CBFC denies a certificate to 'Lipstick Under My Burkha'. Too afraid of the break-free ideology?
Image Source - giphy.com

And how can one miss ‘Kate Nahin Kat Te’ song of Sridevi from ‘Mr. India’, where she owned the song and made every gay guy’s dream to dance on it once with his man. This particular song was wild, seductive and equal parts bold. Sridevi draped in a sky-blue coloured saree with a matching bindi and of course adding fuel to the fire was her dancing moves. Even at the end of the song, a fully wet in rainwater, Sridevi stretching herself on a pile of hay – ‘Tumne jo li angdayi hai’ – where the diva nibbles on straws with a drenched fire in her eyes, leaving Mr. Kapoor to chivalrously lie on a distant haystack.

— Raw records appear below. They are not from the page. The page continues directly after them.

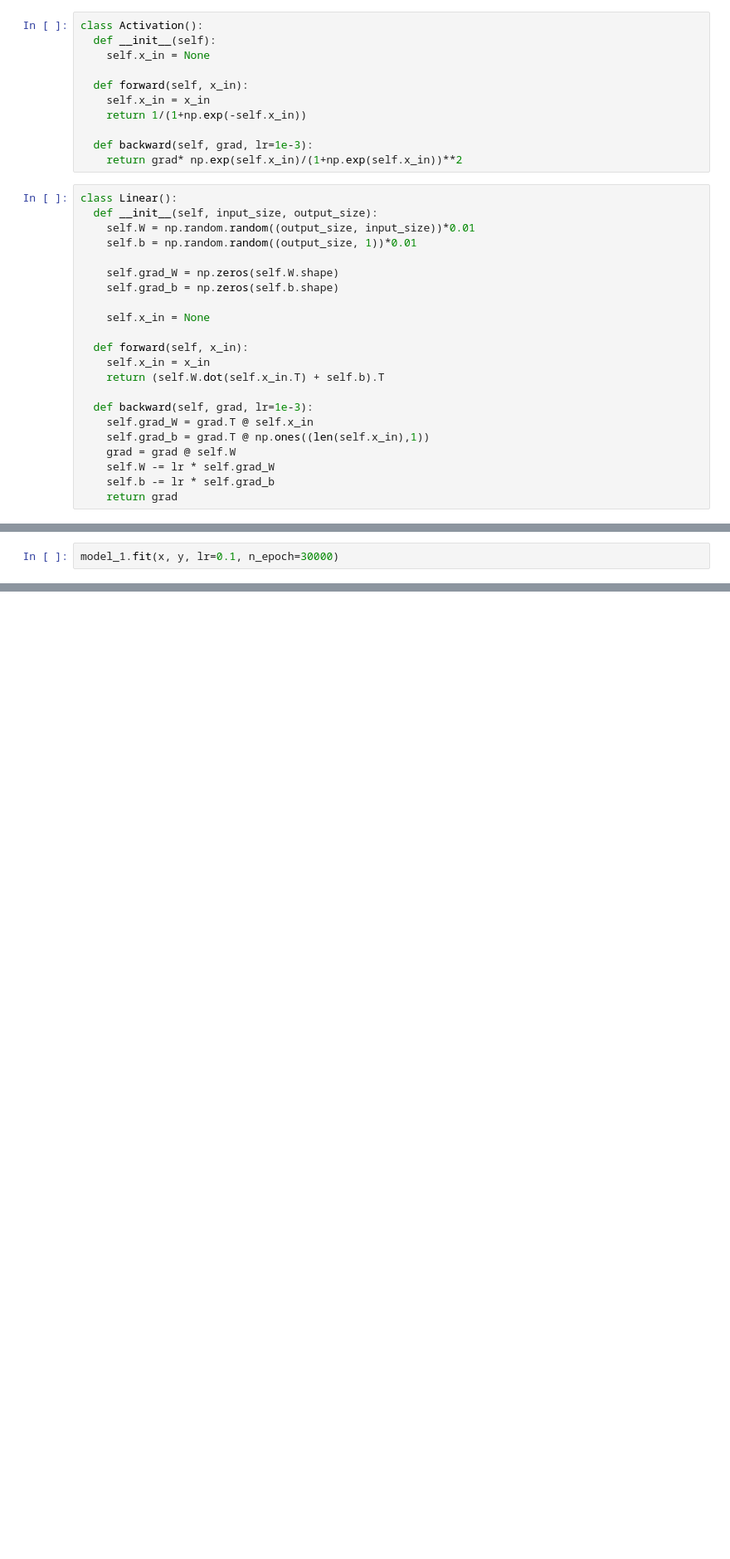
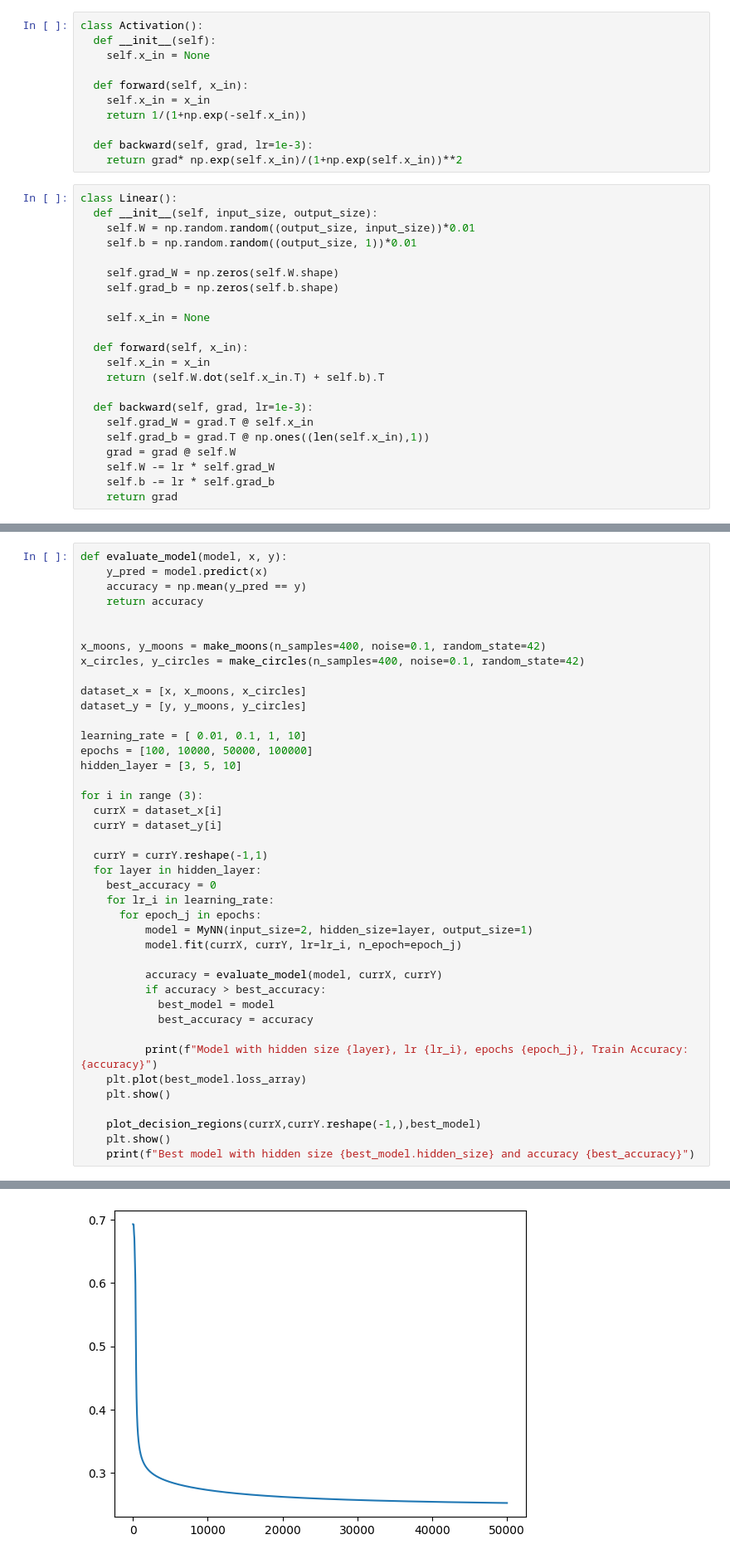
Before and after one commit to YKhalitov/College-Projects, a Jupyter notebook: RIT-Projects/Machine Learning - CSCI 335/HW9.ipynb, the cells around one changed output, grey strips where cells are left out. Shown at 83% size. Drawn from its saved outputs; the diff is of its cells as text; blank space fills up the shorter version.

```diff
--- a/RIT-Projects/Machine Learning - CSCI 335/HW9.ipynb
+++ b/RIT-Projects/Machine Learning - CSCI 335/HW9.ipynb
@@ -184,2 +143,0 @@ model_1 = MyNN(input_size=2, hidden_size=5, output_size=1)
-# %%
-model_1.fit(x, y, lr=0.1, n_epoch=30000)
@@ -195,0 +144,42 @@ plot_decision_regions(x,y.reshape(-1,),model_1)
+# %%
+def evaluate_model(model, x, y):
+    y_pred = model.predict(x)
+    accuracy = np.mean(y_pred == y)
+    return accuracy
+
+
+x_moons, y_moons = make_moons(n_samples=400, noise=0.1, random_state=42)
+x_circles, y_circles = make_circles(n_samples=400, noise=0.1, random_state=42)
+
+dataset_x = [x, x_moons, x_circles]
+dataset_y = [y, y_moons, y_circles]
+
+learning_rate = [ 0.01, 0.1, 1, 10]
+epochs = [100, 10000, 50000, 100000]
+hidden_layer = [3, 5, 10]
+
+for i in range (3):
+  currX = dataset_x[i]
+  currY = dataset_y[i]
+
+  currY = currY.reshape(-1,1)
+  for layer in hidden_layer:
+    best_accuracy = 0
+    for lr_i in learning_rate:
+      for epoch_j in epochs:
+          model = MyNN(input_size=2, hidden_size=layer, output_size=1)
+          model.fit(currX, currY, lr=lr_i, n_epoch=epoch_j)
+
+          accuracy = evaluate_model(model, currX, currY)
+          if accuracy > best_accuracy:
+            best_model = model
+            best_accuracy = accuracy
+
+          print(f"Model with hidden size {layer}, lr {lr_i}, epochs {epoch_j}, Train Accuracy: {accuracy}")
+    plt.plot(best_model.loss_array)
+    plt.show()
+
+    plot_decision_regions(currX,currY.reshape(-1,),best_model)
+    plt.show()
+    print(f"Best model with hidden size {best_model.hidden_size} and accuracy {best_accuracy}")
+# %% [output]
@@ -195,0 +202 @@ plot_decision_regions(x,y.reshape(-1,),model_1)
+[figure, added]
```
Also changed, not shown: parts of 9 cells of this notebook.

While mostly when the film fraternity was in a zone where feminine men were used as a tool to add fun elements on the silver screen, Sridevi was a ray of hope for the LGBTQ community. She was like a powerful symbol for the QUEERS. Her role resonated each and every gays struggle, and also echoed their dysphoria into her characters. And with her, all the queer children surpassed the narrow-minded stereotypes which they were labelled with. Lastly, she might be gone, but the colourful rainbow universe she opened for all the fellow LGBTQ people remains there intact..

Hail the QUEEN! RIP Sridevi.